I am a product of the ’80’s, so when I hear the word “patience”, it’s immediately followed by melodic whistling, gentle guitar strumming, and the aroma of smouldering tobacco. Experiencing that song was the 20th century’s version of zen.
But patience is also the current buzzword at the Fed regarding the timing of interest rate hikes, particularly because their favorite measure of inflation, Personal Consumption Expenditures, is still registering at 1.9%. So close, yet still so far away from their elusive 2.0% threshold. (Hey, at least we’re not in Venezuela, I say!).
Germany and Japan are also both experiencing low inflation and continuing low interest rates (1st world problems). Add to that the concern over global trade, insurmountable budget deficits, and general political unrest, and you have a good formula for the FOMC backpedaling away from any “tightening” they had previously been considering. There will be a solid half dozen Fed Governors on the speaking circuit at various junkets today, attempting to convey their rebirthed trepidation over constricting commerce . “This is what it sounds like, when the doves cry.”
As we are all aware, it’s a three-day weekend on account of President’s Day this coming Monday. It’s a great time to celebrate all the amazing sacrifices that these men have endured to make our country what it is today. Take for example the concession to keep the federal government up and running until of the end of the fiscal year (September 30) instead of only the originally agreed upon three forthcoming weeks. Simply magnanimous. That plus Monday off is cause for celebration indeed.
Many Americans wondered if they would be getting paid for work performed during the last shutdown, and many went on unpaid leave. Some of us in the private sector have been on the edges of our seats many times this last month, wondering whether branches of government would be up and running so that we could do our own jobs. That’s affected the collective unconscious of Americans in general. Consequently, the poll numbers show that our confidence in the system and outlook of the future have both taken a hit. If we’re not careful, our cynicism may become a self fulfilling prophecy. Now if someone will kindly point out the line between sarcasm and cynical I will do my best to avoid it, at least through the weekend.
So while I may be on the edge of my seat about many things, truth be told, it’s an ergonomically designed chair in an obscure climate controlled office, not an overstuffed chair under the scrutiny that its place in the Oval Office bears. I don’t know all the pressure that our Commander in Chief has to deal with.

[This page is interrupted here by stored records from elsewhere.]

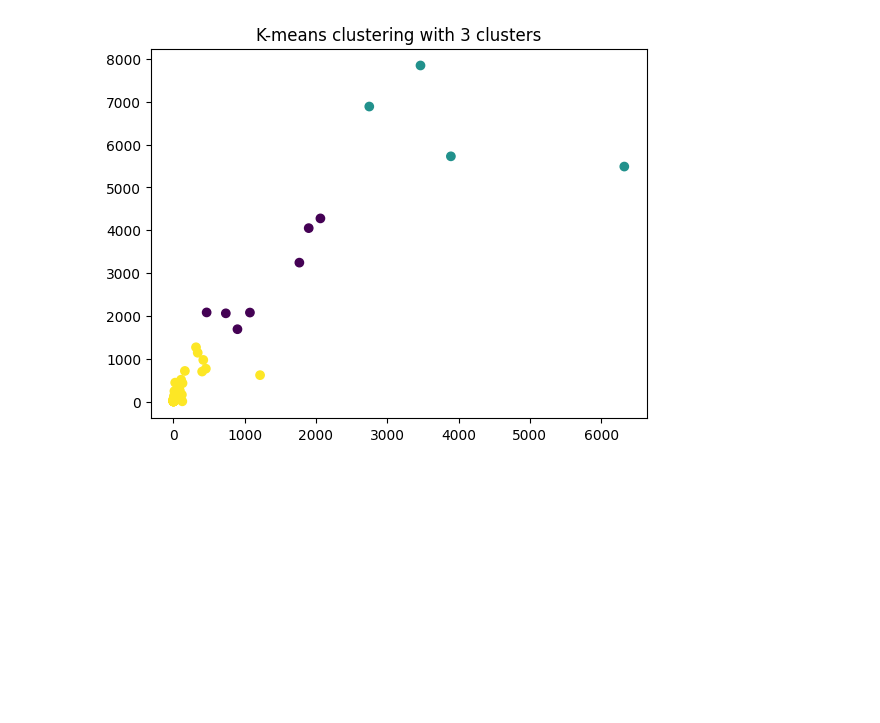
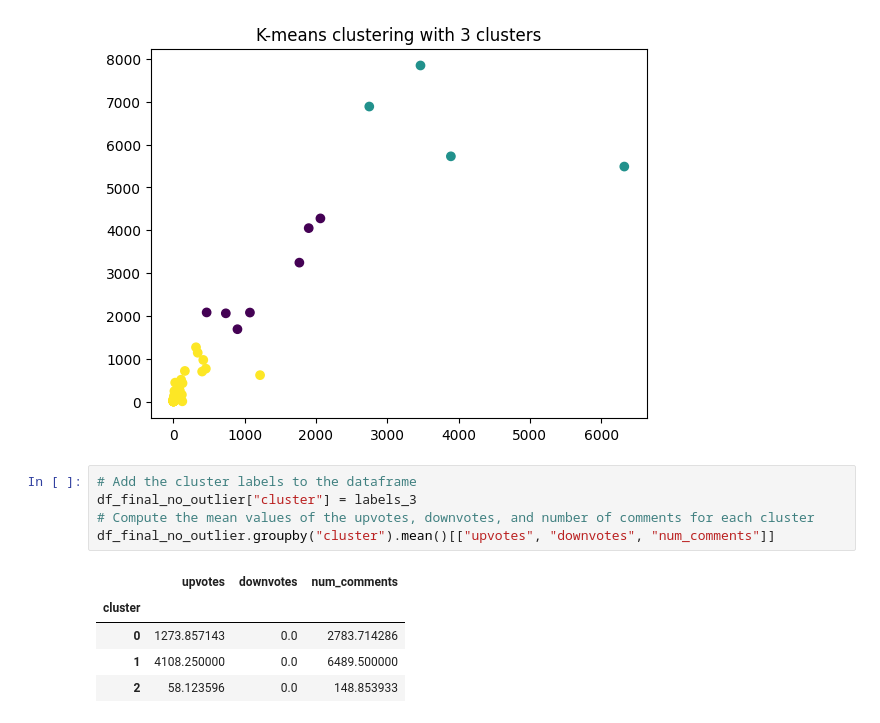
Before and after one commit to lengher289/Portfolio, a Jupyter notebook: reddit_pro_git/reddit_data_project.ipynb, the cells around one changed output. Saved outputs shown, nothing was run; the diff lists cells and outputs as text; blank space fills up the shorter version.

```diff
--- a/reddit_pro_git/reddit_data_project.ipynb
+++ b/reddit_pro_git/reddit_data_project.ipynb
@@ -238,3 +238,14 @@ plt.title("K-means clustering with 3 clusters")
 plt.show()
 # %% [output]
 [figure]
+# %%
+# Add the cluster labels to the dataframe
+df_final_no_outlier["cluster"] = labels_3
+# Compute the mean values of the upvotes, downvotes, and number of comments for each cluster
+df_final_no_outlier.groupby("cluster").mean()[["upvotes", "downvotes", "num_comments"]]
+# %% [output]
+|  | upvotes | downvotes | num_comments |
+| cluster |  |  |  |
+| 0 | 1273.857143 | 0.0 | 2783.714286 |
+| 1 | 4108.250000 | 0.0 | 6489.500000 |
+| 2 | 58.123596 | 0.0 | 148.853933 |
```
Also changed, not shown: parts of 2 cells of this notebook.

I imagine that the balancing act takes courage, bravado, and thick skin. So in celebration of President’s Day, I take my hat off to you, Mr. President. Let’s make America great again.
Enjoy your long weekend!
For the last little while, the labor market has been very strong all across the country. Because of high demand, wages are up and unemployment is down. These conditions have been a boon to the economy in general, and have helped the stock market rebound from a horrible December. The lasted report out today from the Bureau of Labor Statistics shows that job openings are at an all time high right now with 7.3 million available positions. Provided that there are enough employees to reach maximum productivity, this is another great sign for the job market, and should continue to cultivate vigorous expansion.